Film Review – TO HAVE AND HAVE NOT (1944)

TO HAVE AND HAVE NOT (1944, USA, 100m, PG) ****½
Adventure, Comedy, Romance, Thriller, War
dist. Warner Bros.; pr co. Warner Bros.; d. Howard Hawks; w. Jules Furthman, William Faulkner (based on the novel by Ernest Hemingway); pr. Howard Hawks (uncredited); ph. Sid Hickox (B&W | 1.37:1); m. Franz Waxman (uncredited); m/l. Hoagy Carmichael, Stanley Adams, Harry Akst, Grant Clarke; md. Leo F. Forbstein; ed. Christian Nyby; ad. Charles Novi.
cast: Humphrey Bogart (Harry Morgan), Walter Brennan (Eddie), Lauren Bacall (Marie ‘Slim’ Browning), Dolores Moran (Mme. Hellene de Bursac), Hoagy Carmichael (Cricket), Sheldon Leonard (Lt. Coyo), Walter Szurovy (Paul de Bursac), Marcel Dalio (Gerard aka Frenchy), Walter Sande (Johnson), Dan Seymour (Capt. M. Renard), Aldo Nadi (Renard’s Bodyguard).
During World War II, Bogart is an American expatriate who helps transport a French Resistance leader (Szurovy) and his beautiful wife (Moran) to Martinique while romancing a sexy lounge singer (Bacall). Hawks worked with themes that sustained him throughout his career and many of his signature moments are on display here. The chemistry between Bogart and Bacall nearly melts the screen and their dialogue is wonderful. The plot mirrors some of the themes seen in Bogart’s earlier classic CASABLANCA and this comes very close to repeating the earlier film’s success. Filled with excellent character performances from a strong supporting cast and finding room for a handful of musical numbers, this is entertainment of the highest order. The legend goes Hawks bragged to Hemingway that he could take the worst of his novels and make a good film of it. He did this by disregarding the novel’s contents and introducing many elements that were to become synonymous with the director.
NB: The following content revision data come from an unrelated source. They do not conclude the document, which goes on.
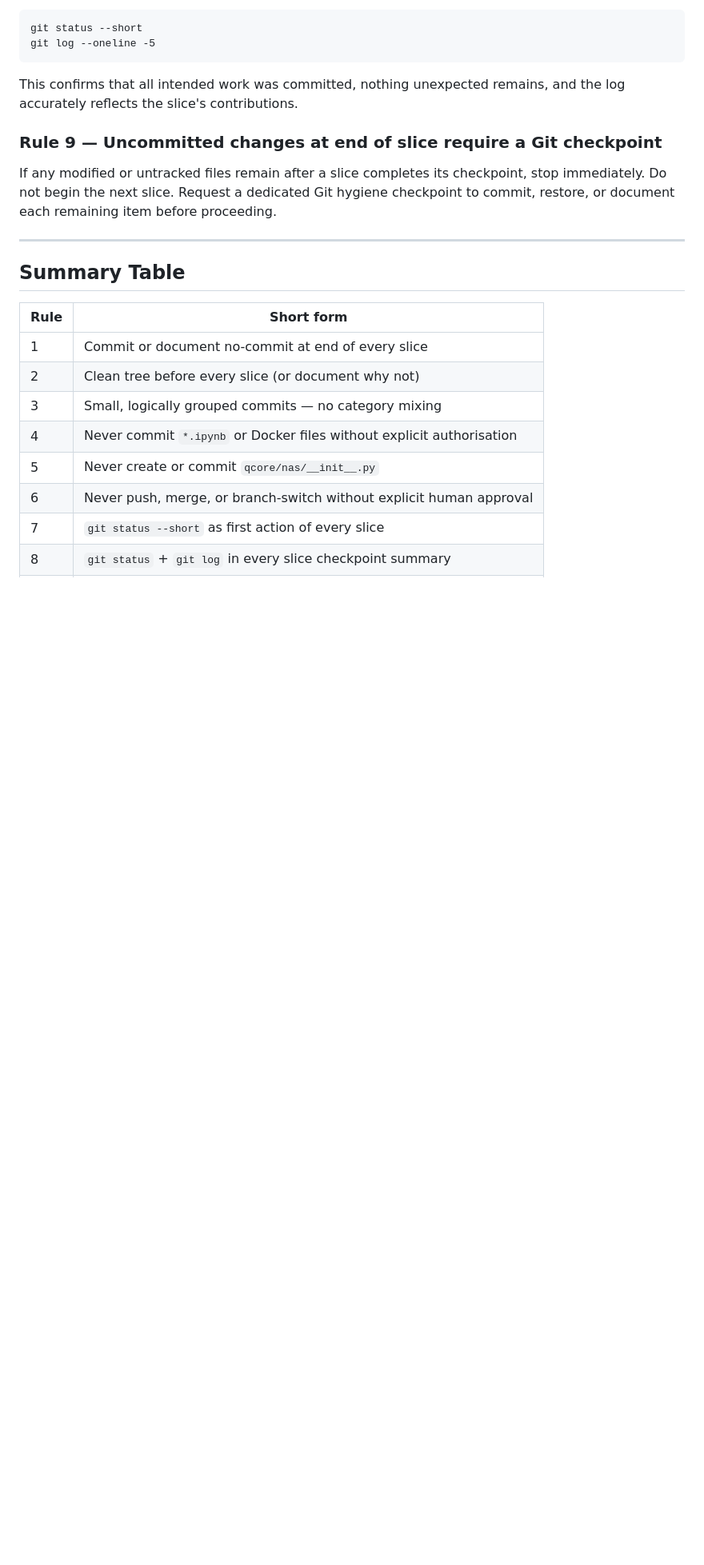
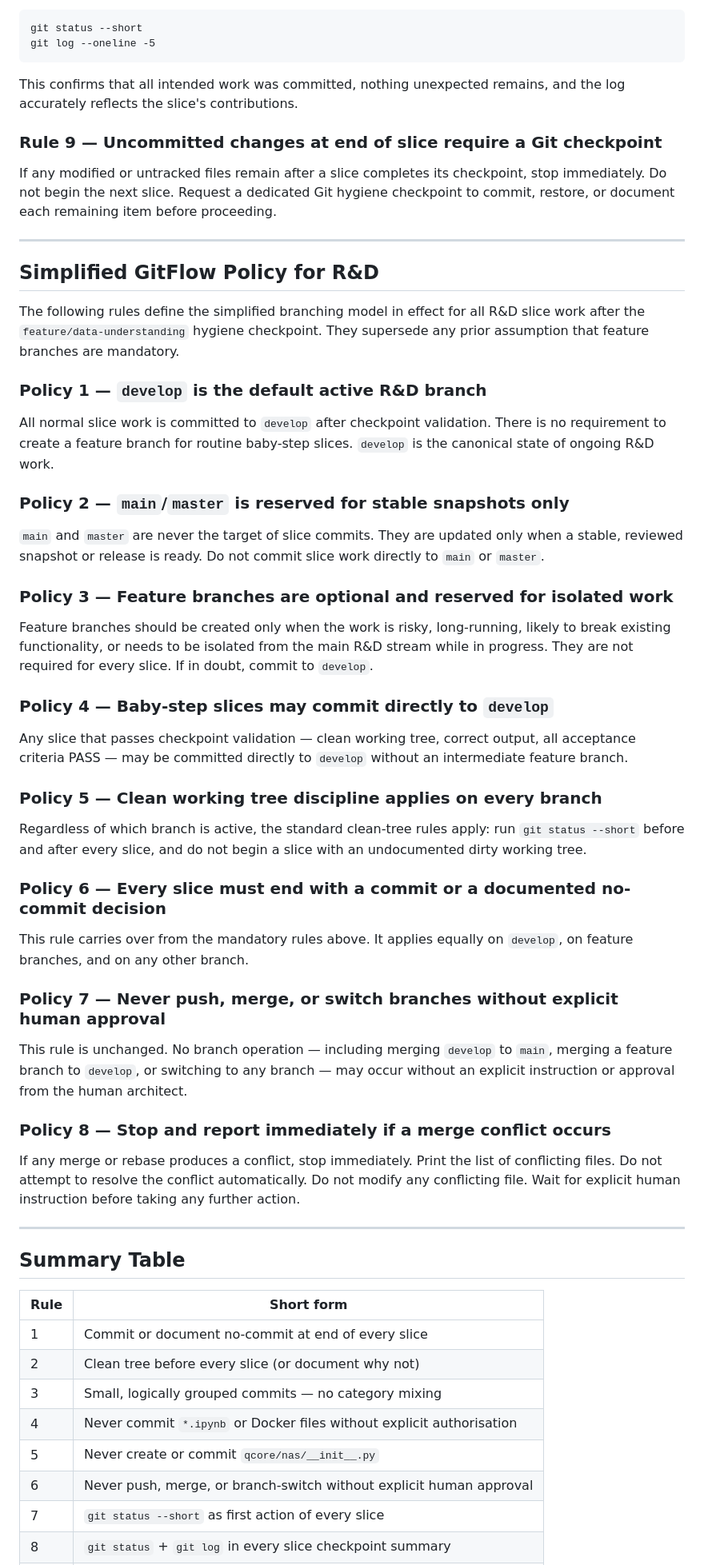
Before and after one commit to Montiel23/QStrata, a Markdown page: docs/process/gitops_gitflow_rules.md, the part around the change. Shown at 80% size. Rendered like a GitHub page; blank space fills up the shorter version.

Commit message:
docs: simplify GitFlow rules for R&D workflow
Co-Authored-By: Claude Sonnet 4.6 <noreply@anthropic.com>

```diff
--- a/docs/process/gitops_gitflow_rules.md
+++ b/docs/process/gitops_gitflow_rules.md
@@ -58,6 +58,44 @@ If any modified or untracked files remain after a slice completes its checkpoint
 
 ---
 
+## Simplified GitFlow Policy for R&D
+
+The following rules define the simplified branching model in effect for all R&D slice work after the `feature/data-understanding` hygiene checkpoint. They supersede any prior assumption that feature branches are mandatory.
+
+### Policy 1 — `develop` is the default active R&D branch
+
+All normal slice work is committed to `develop` after checkpoint validation. There is no requirement to create a feature branch for routine baby-step slices. `develop` is the canonical state of ongoing R&D work.
+
+### Policy 2 — `main`/`master` is reserved for stable snapshots only
+
+`main` and `master` are never the target of slice commits. They are updated only when a stable, reviewed snapshot or release is ready. Do not commit slice work directly to `main` or `master`.
+
+### Policy 3 — Feature branches are optional and reserved for isolated work
+
+Feature branches should be created only when the work is risky, long-running, likely to break existing functionality, or needs to be isolated from the main R&D stream while in progress. They are not required for every slice. If in doubt, commit to `develop`.
+
+### Policy 4 — Baby-step slices may commit directly to `develop`
+
+Any slice that passes checkpoint validation — clean working tree, correct output, all acceptance criteria PASS — may be committed directly to `develop` without an intermediate feature branch.
+
+### Policy 5 — Clean working tree discipline applies on every branch
+
+Regardless of which branch is active, the standard clean-tree rules apply: run `git status --short` before and after every slice, and do not begin a slice with an undocumented dirty working tree.
+
+### Policy 6 — Every slice must end with a commit or a documented no-commit decision
+
+This rule carries over from the mandatory rules above. It applies equally on `develop`, on feature branches, and on any other branch.
+
+### Policy 7 — Never push, merge, or switch branches without explicit human approval
+
+This rule is unchanged. No branch operation — including merging `develop` to `main`, merging a feature branch to `develop`, or switching to any branch — may occur without an explicit instruction or approval from the human architect.
+
+### Policy 8 — Stop and report immediately if a merge conflict occurs
+
+If any merge or rebase produces a conflict, stop immediately. Print the list of conflicting files. Do not attempt to resolve the conflict automatically. Do not modify any conflicting file. Wait for explicit human instruction before taking any further action.
+
+---
+
 ## Summary Table
 
 | Rule | Short form |
```
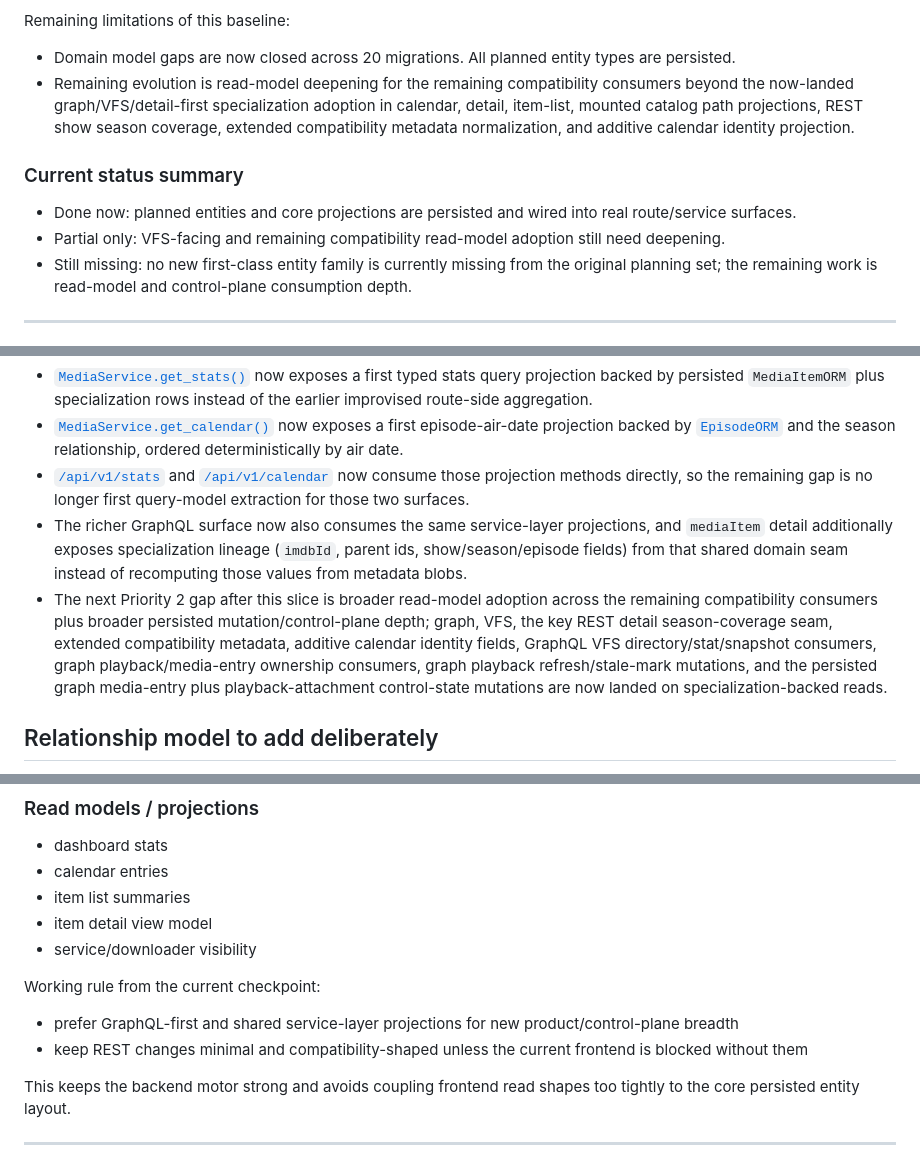
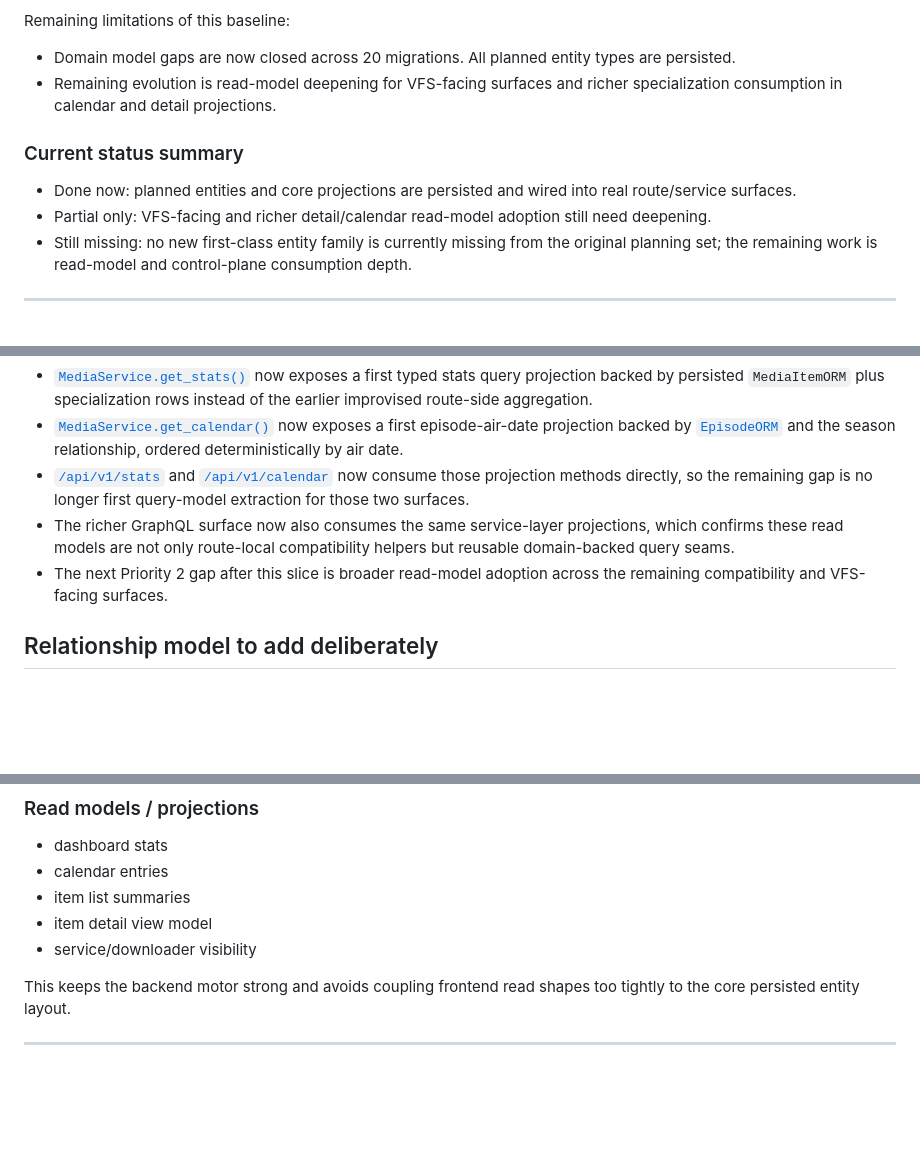
Before and after one commit to filmu-dev/FilmuCore, a Markdown page: docs/TODOS/DOMAIN_MODEL_EXPANSION_MATRIX.md, 3 parts joined by grey strips. GitHub-like rendering; blank space fills up the shorter version.

Commit message:
docs: keep local tracking docs out of pr branch

```diff
--- a/docs/TODOS/DOMAIN_MODEL_EXPANSION_MATRIX.md
+++ b/docs/TODOS/DOMAIN_MODEL_EXPANSION_MATRIX.md
@@ -66,12 +66,12 @@ Current strengths of this baseline:
 Remaining limitations of this baseline:
 
 - Domain model gaps are now closed across 20 migrations. All planned entity types are persisted.
-- Remaining evolution is read-model deepening for the remaining compatibility consumers beyond the now-landed graph/VFS/detail-first specialization adoption in calendar, detail, item-list, mounted catalog path projections, REST show season coverage, extended compatibility metadata normalization, and additive calendar identity projection.
+- Remaining evolution is read-model deepening for VFS-facing surfaces and richer specialization consumption in calendar and detail projections.
 
 ### Current status summary
 
 - Done now: planned entities and core projections are persisted and wired into real route/service surfaces.
-- Partial only: VFS-facing and remaining compatibility read-model adoption still need deepening.
+- Partial only: VFS-facing and richer detail/calendar read-model adoption still need deepening.
 - Still missing: no new first-class entity family is currently missing from the original planning set; the remaining work is read-model and control-plane consumption depth.
 
 ---
@@ -220,8 +220,8 @@ Current update:
 - [`MediaService.get_stats()`](../../filmu_py/services/media.py) now exposes a first typed stats query projection backed by persisted `MediaItemORM` plus specialization rows instead of the earlier improvised route-side aggregation.
 - [`MediaService.get_calendar()`](../../filmu_py/services/media.py) now exposes a first episode-air-date projection backed by [`EpisodeORM`](../../filmu_py/db/models.py) and the season relationship, ordered deterministically by air date.
 - [`/api/v1/stats`](../../filmu_py/api/routes/default.py) and [`/api/v1/calendar`](../../filmu_py/api/routes/default.py) now consume those projection methods directly, so the remaining gap is no longer first query-model extraction for those two surfaces.
-- The richer GraphQL surface now also consumes the same service-layer projections, and `mediaItem` detail additionally exposes specialization lineage (`imdbId`, parent ids, show/season/episode fields) from that shared domain seam instead of recomputing those values from metadata blobs.
-- The next Priority 2 gap after this slice is broader read-model adoption across the remaining compatibility consumers plus broader persisted mutation/control-plane depth; graph, VFS, the key REST detail season-coverage seam, extended compatibility metadata, additive calendar identity fields, GraphQL VFS directory/stat/snapshot consumers, graph playback/media-entry ownership consumers, graph playback refresh/stale-mark mutations, and the persisted graph media-entry plus playback-attachment control-state mutations are now landed on specialization-backed reads.
+- The richer GraphQL surface now also consumes the same service-layer projections, which confirms these read models are not only route-local compatibility helpers but reusable domain-backed query seams.
+- The next Priority 2 gap after this slice is broader read-model adoption across the remaining compatibility and VFS-facing surfaces.
 
 ## Relationship model to add deliberately
 
@@ -268,11 +268,6 @@ Recommended split:
 - item detail view model
 - service/downloader visibility
 
-Working rule from the current checkpoint:
-
-- prefer GraphQL-first and shared service-layer projections for new product/control-plane breadth
-- keep REST changes minimal and compatibility-shaped unless the current frontend is blocked without them
-
 This keeps the backend motor strong and avoids coupling frontend read shapes too tightly to the core persisted entity layout.
 
 ---
```
Also changed, not shown: other parts of docs/TODOS/DOMAIN_MODEL_EXPANSION_MATRIX.md (+3 -3 lines), docs/RIVEN_TS_AUDIT.md (+12 -14 lines), docs/TODOS/ORCHESTRATION_BREADTH_MATRIX.md (+5 -6 lines).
Remade as THE BREAKING POINT (1950) by Michael Curtiz and less successfully as THE GUN RUNNERS (1958).